WHAT TO PRODUCE —
Locate each line below that includes "drawn" and reproduce it.
====== DATA UNDER STUDY
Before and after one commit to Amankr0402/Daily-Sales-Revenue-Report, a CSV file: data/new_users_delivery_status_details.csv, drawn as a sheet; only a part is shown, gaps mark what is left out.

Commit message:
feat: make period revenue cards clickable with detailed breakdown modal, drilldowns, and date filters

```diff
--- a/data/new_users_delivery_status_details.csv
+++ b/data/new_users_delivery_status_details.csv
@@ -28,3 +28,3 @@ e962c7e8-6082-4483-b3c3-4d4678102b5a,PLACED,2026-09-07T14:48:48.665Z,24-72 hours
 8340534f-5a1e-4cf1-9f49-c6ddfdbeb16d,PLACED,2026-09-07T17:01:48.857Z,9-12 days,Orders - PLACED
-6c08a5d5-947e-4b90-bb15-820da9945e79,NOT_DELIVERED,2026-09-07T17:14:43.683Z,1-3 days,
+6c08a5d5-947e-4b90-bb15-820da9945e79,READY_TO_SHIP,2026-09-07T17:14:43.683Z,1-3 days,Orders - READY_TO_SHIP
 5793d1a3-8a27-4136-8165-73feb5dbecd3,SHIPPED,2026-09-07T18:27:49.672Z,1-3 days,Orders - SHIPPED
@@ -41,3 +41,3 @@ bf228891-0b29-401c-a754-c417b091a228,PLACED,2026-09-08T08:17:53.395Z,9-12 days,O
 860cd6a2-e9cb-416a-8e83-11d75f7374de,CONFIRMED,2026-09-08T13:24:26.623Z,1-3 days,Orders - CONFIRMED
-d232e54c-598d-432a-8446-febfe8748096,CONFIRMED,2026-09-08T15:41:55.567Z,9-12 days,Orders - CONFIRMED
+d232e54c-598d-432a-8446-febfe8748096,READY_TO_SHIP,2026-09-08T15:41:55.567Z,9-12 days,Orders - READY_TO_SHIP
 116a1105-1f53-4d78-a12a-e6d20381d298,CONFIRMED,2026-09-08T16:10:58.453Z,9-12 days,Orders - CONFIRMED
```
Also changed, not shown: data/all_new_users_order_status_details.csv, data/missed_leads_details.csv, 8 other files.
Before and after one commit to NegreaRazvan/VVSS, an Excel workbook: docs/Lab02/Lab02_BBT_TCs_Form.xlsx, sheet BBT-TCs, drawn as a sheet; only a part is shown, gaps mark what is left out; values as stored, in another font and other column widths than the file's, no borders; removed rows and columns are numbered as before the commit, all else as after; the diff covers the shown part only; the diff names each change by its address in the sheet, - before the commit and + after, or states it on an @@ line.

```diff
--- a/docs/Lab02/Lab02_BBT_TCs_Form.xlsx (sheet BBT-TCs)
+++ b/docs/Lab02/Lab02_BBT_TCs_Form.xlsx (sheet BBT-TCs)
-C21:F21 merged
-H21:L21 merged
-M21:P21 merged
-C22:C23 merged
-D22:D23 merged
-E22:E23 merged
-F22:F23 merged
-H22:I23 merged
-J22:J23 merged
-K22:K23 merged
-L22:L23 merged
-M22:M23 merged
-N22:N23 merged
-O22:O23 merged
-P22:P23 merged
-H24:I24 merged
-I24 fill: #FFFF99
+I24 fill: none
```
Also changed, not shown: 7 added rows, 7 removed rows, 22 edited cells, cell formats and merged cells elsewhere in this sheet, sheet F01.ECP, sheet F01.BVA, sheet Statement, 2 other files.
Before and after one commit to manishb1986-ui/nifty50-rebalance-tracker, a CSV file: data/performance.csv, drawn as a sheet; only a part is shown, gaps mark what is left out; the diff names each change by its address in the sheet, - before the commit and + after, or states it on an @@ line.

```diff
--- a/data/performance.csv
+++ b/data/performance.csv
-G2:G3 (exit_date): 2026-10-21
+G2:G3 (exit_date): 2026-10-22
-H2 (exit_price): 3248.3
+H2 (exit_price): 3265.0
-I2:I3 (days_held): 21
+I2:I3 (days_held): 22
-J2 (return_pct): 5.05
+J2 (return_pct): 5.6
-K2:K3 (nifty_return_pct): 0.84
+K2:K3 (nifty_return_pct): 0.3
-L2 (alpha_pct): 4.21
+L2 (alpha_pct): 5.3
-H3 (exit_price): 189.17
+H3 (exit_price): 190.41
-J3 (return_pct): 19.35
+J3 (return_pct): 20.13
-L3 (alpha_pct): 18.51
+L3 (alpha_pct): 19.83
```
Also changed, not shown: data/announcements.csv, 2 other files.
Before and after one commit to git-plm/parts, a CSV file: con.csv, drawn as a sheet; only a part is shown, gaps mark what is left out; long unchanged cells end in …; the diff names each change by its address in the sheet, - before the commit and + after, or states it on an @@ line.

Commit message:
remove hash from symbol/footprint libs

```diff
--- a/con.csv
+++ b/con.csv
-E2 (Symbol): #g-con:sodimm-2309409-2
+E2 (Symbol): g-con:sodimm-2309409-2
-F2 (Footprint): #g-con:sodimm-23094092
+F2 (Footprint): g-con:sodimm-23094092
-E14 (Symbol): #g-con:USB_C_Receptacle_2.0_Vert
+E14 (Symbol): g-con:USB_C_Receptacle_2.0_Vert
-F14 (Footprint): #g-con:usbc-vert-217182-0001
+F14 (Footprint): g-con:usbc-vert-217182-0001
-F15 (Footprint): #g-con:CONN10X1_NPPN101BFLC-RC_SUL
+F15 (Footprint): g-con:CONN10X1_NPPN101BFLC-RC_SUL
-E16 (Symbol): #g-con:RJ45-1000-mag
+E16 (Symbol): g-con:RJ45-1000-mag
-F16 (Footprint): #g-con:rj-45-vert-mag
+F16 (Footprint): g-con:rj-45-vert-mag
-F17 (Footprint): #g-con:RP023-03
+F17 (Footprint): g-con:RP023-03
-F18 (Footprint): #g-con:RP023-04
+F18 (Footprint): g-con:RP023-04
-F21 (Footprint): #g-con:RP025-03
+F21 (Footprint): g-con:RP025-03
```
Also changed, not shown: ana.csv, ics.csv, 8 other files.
============
ANSWER SPACE —
Before and after one commit to Amankr0402/Daily-Sales-Revenue-Report, a CSV file: data/new_users_delivery_status_details.csv, drawn as a sheet; only a part is shown, gaps mark what is left out.
Before and after one commit to NegreaRazvan/VVSS, an Excel workbook: docs/Lab02/Lab02_BBT_TCs_Form.xlsx, sheet BBT-TCs, drawn as a sheet; only a part is shown, gaps mark what is left out; values as stored, in another font and other column widths than the file's, no borders; removed rows and columns are numbered as before the commit, all else as after; the diff covers the shown part only; the diff names each change by its address in the sheet, - before the commit and + after, or states it on an @@ line.
Before and after one commit to manishb1986-ui/nifty50-rebalance-tracker, a CSV file: data/performance.csv, drawn as a sheet; only a part is shown, gaps mark what is left out; the diff names each change by its address in the sheet, - before the commit and + after, or states it on an @@ line.
Before and after one commit to git-plm/parts, a CSV file: con.csv, drawn as a sheet; only a part is shown, gaps mark what is left out; long unchanged cells end in …; the diff names each change by its address in the sheet, - before the commit and + after, or states it on an @@ line.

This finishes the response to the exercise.